She was halfway between the clinic and the Taskforce center when her cell phone rang. She pulled it out of her purse.
“Kaye, this is Christopher.”
“I don’t have any time and I feel like shit, Christopher,” she snapped. “Tell me something that will make me feel good.”
“If it’s any consolation, I feel like shit, too. I got drunk last night and there are demonstrators out front.”
“They’re here, too.”
“But listen to this, Kaye. We have Infant C in pathology now. It was born at least a month premature.”
“It? Ithad a sex, didn’t it?”
“He. He’s riddled inside and out with herpes lesions. He had no protection against herpes in the womb — SHEVA induces some sort of opportunistic opening through the pla-cental barrier for herpes virus.”
“So they’re in league — all out to cause death and destruction. That’s cheerful.”
“No,” Dicken said. “I don’t want to talk about it on the phone. I’m coming up to NIH tomorrow.”

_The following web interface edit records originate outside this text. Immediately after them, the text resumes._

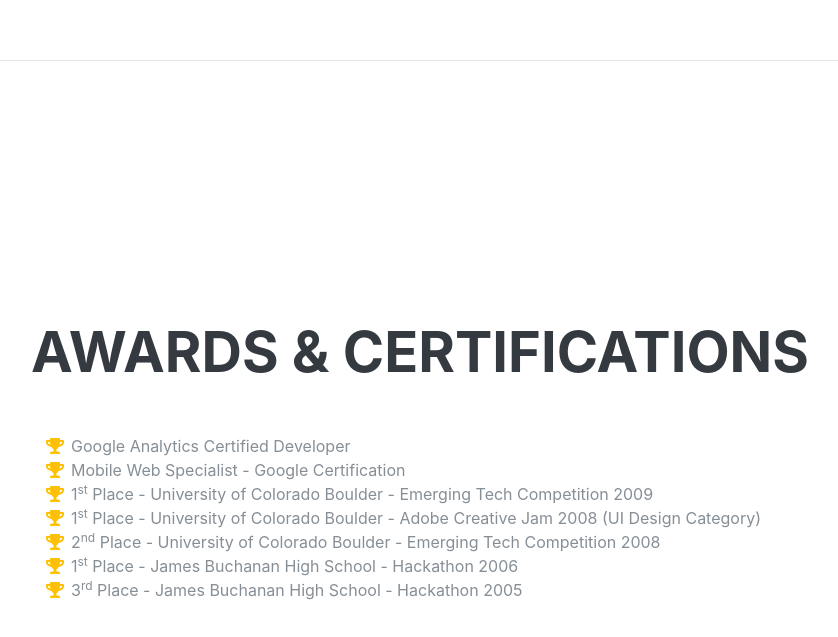
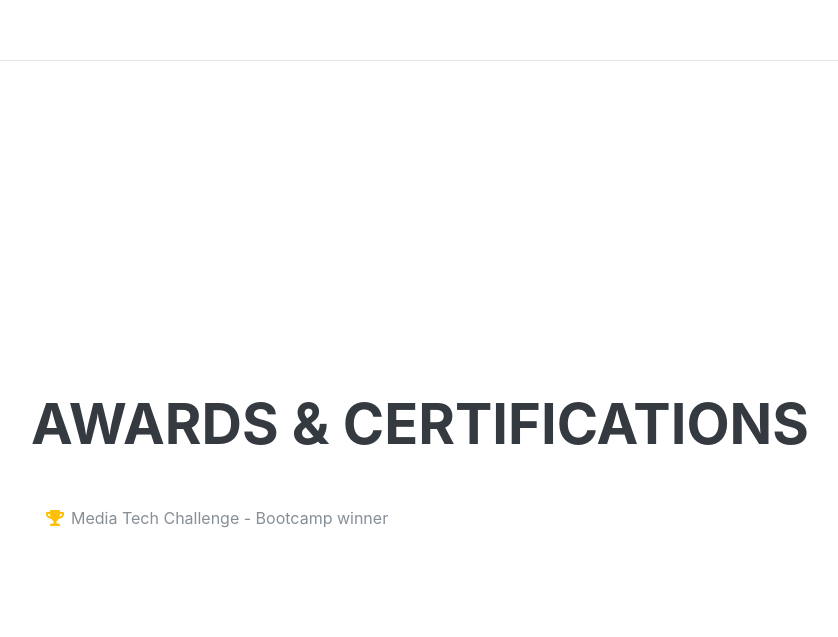
Before and after one commit to mamuncseru/mamuncseru.github.io, a plain HTML site: page index.html in a window 1280 px wide. Shown: the part 4285-4922 px from the top of the page, without its empty margins (289-1127 px from the left). Drawn offline with Linux system fonts and the light colour scheme; a web font is replaced by a local one.

Commit message:
added Award

```diff
--- a/index.html
+++ b/index.html
@@ -250,30 +250,9 @@
           <ul class="fa-ul mb-0">
             <li>
               <i class="fa-li fa fa-trophy text-warning"></i>
-              Google Analytics Certified Developer</li>
+              Media Tech Challenge - Bootcamp winner</li>
             <li>
-              <i class="fa-li fa fa-trophy text-warning"></i>
-              Mobile Web Specialist - Google Certification</li>
-            <li>
-              <i class="fa-li fa fa-trophy text-warning"></i>
-              1<sup>st</sup>
-              Place - University of Colorado Boulder - Emerging Tech Competition 2009</li>
-            <li>
-              <i class="fa-li fa fa-trophy text-warning"></i>
-              1<sup>st</sup>
-              Place - University of Colorado Boulder - Adobe Creative Jam 2008 (UI Design Category)</li>
-            <li>
-              <i class="fa-li fa fa-trophy text-warning"></i>
-              2<sup>nd</sup>
-              Place - University of Colorado Boulder - Emerging Tech Competition 2008</li>
-            <li>
-              <i class="fa-li fa fa-trophy text-warning"></i>
-              1<sup>st</sup>
-              Place - James Buchanan High School - Hackathon 2006</li>
-            <li>
-              <i class="fa-li fa fa-trophy text-warning"></i>
-              3<sup>rd</sup>
-              Place - James Buchanan High School - Hackathon 2005</li>
+
           </ul>
         </div>
       </section>
```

“Give me something to go on, Christopher. I don’t want another night like the last two.”
“Infant C might not have died if his mother hadn’t contracted herpes. They may be separate issues, Kaye.”
Kaye closed her eyes, stood still on the sidewalk. She looked around for Farrah Tighe; in her distraction, she had apparently walked out without her, against instructions. No doubt Tighe was frantically searching for her right now. “Even if they are, who will listen to us now?”
“None of the eight women at the clinic have any herpes or HIV I called Lipton and checked. They’re excellent test cases.”
“They aren’t due for ten months,” Kaye said. “If they follow the one-month rule.”
“I know. But I’m sure we’ll find others. We need to talk again — seriously.”
“I’ll be in meetings all day, then at the Americol labs in Baltimore tomorrow.”
“This evening, then. Or doesn’t the truth mean much now?”
“Don’t lecture me about truth, damn it,” Kaye said. She could see National Guard trucks moving in along Center Drive. So far, the protesters had kept to the northern end;